Can too many naked chefs spoil a convention? Our brave columnist investigates how a syndicated TV series is born.
I always wondered why television isn’t as good as it could be. Where were the quality programs I longed for: World Monkey Federation, Bikini Food Fight Trauma Center, Mama Mia! — the Matt LeBlanc Friends spin-off where he moves in with his Brooklyn cop father, Tony Danza?
Then I heard rumors of a TV wonderland where hundreds of shows as good as mine are shopped to TV executives. Each January, the National Association of Television Program Executives (NATPE) convention draws the unheralded geniuses of the syndication industry.

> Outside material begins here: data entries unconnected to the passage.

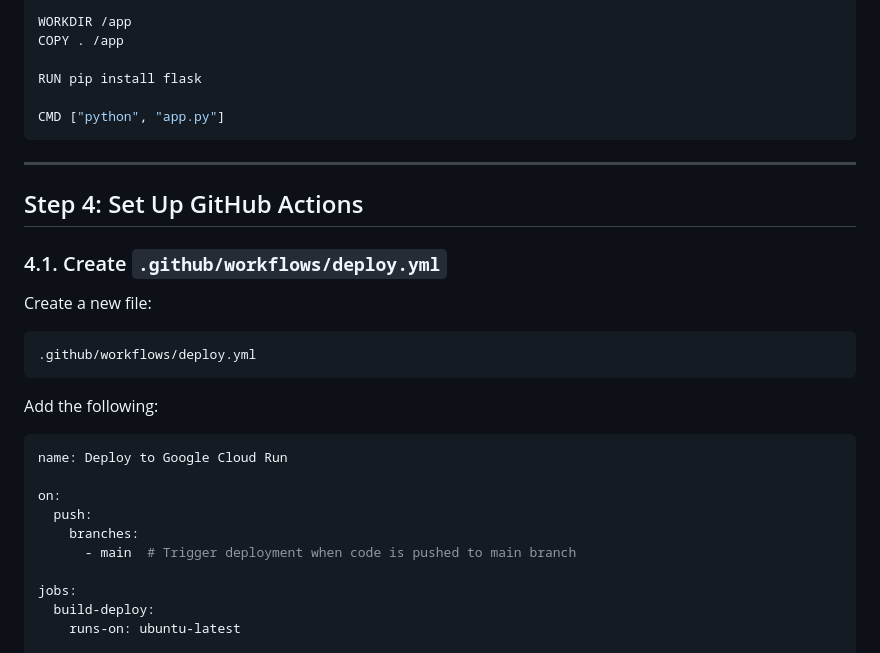
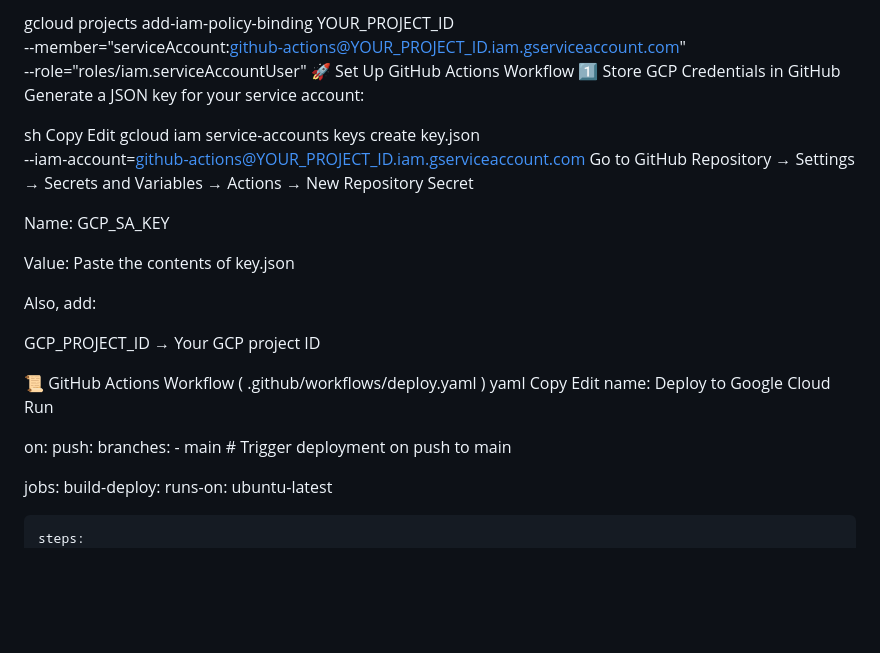
Before and after one commit to EngrAlvinPro/CI-CD-with-GCP-GithubActions, a Markdown page: steps.md, the part around the change printed below. GitHub-like rendering; blank space fills up the shorter version.

````diff
--- a/steps.md
+++ b/steps.md
@@ -80,28 +72,36 @@ FROM python:3.9
 
-WORKDIR /app
-COPY . /app
+gcloud projects add-iam-policy-binding YOUR_PROJECT_ID \
+    --member="serviceAccount:github-actions@YOUR_PROJECT_ID.iam.gserviceaccount.com" \
+    --role="roles/iam.serviceAccountUser"
+🚀 Set Up GitHub Actions Workflow
+1️⃣ Store GCP Credentials in GitHub
+Generate a JSON key for your service account:
 
-RUN pip install flask
+sh
+Copy
+Edit
+gcloud iam service-accounts keys create key.json \
+    --iam-account=github-actions@YOUR_PROJECT_ID.iam.gserviceaccount.com
+Go to GitHub Repository → Settings → Secrets and Variables → Actions → New Repository Secret
 
-CMD ["python", "app.py"]
-```
+Name: GCP_SA_KEY
 
----
+Value: Paste the contents of key.json
 
-## Step 4: Set Up GitHub Actions
-### 4.1. Create `.github/workflows/deploy.yml`
-Create a new file:
-```
-.github/workflows/deploy.yml
-```
-Add the following:
-```yaml
+Also, add:
+
+GCP_PROJECT_ID → Your GCP project ID
+
+📜 GitHub Actions Workflow ( .github/workflows/deploy.yaml )
+yaml
+Copy
+Edit
 name: Deploy to Google Cloud Run
 
 on:
   push:
     branches:
-      - main  # Trigger deployment when code is pushed to main branch
+      - main  # Trigger deployment on push to main
 
 jobs:
   build-deploy:
````
Also changed, not shown: other parts of steps.md (+176 -95 lines).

More than 100 people flew to New Orleans just to enter NATPE’s Pitch Me! contest, where they were given 60 seconds to sell their TV idea to a panel of judges, who could gong them off the stage. This occurred in front of an audience, hosted — in order to make this even more humiliating — by the guy who does the syndicated version of Weakest Link. The three winners would be flown to L.A. to pitch their ideas in front of real network execs. I assume this was all taped for a reality show.
I had already met many of the contestants, since some had purchased booths on the convention floor, which had been pretty much abandoned by the big companies. The first booth I saw was for Barely Cooking, a show that I was told would start appearing on Canada’s Sextv network Feb. 16. Barely Cooking mainly consisted of two scantily clad women and two scantily clad men cooking, which seemed as brilliant as it was dangerous.
My excitement waned, however, when I saw a booth 20 feet away where Kate Gibbs and Unsil O were pitching a show called Hot in the Kitchen, in which two women clad themselves scantily and cook. Kate said she wasn’t intimidated by the Barely Cooking people because ”we’re less naked cooking and more about relationships,” but she did keep talking about how large the breasts were on one of the Barely Cooking hosts.
I befriended the Hot in the Kitchen women, not only because of their plucky go-getterness, but because they could cook, which was more than magician Franz Harary had going for him. Harary, however, did give me a lot of unrequested relationship advice, the wisest of which involved not sleeping with your assistants, since they can give your magic secrets to the competition. I told him I’d been there in my own way and we high-fived.
I got some more advice from Dr. Seduction, a 50-year-old Italian relationship expert wearing a blazer decorated with four opened condoms pinned to it. The doctor just opened a disco/Internet cafe/conference center/Italian restaurant/Chinese restaurant inside a 122-yard condom near Naples. He told me he’s slept with more than 230 women. ”It’s not much,” he said. ”I started when I was 16. It’s just seven relationships a year.” Seven a year is pretty impressive when you’re wearing a jacket with condoms on it.
I also met Denise Brown, sister of Nicole Brown Simpson, and the host of Predators, a show about stalkers and their victims. I told Denise I was going to San Diego that weekend, where she lives, and she gave me her number. I think Denise needs to pay more attention to her own show.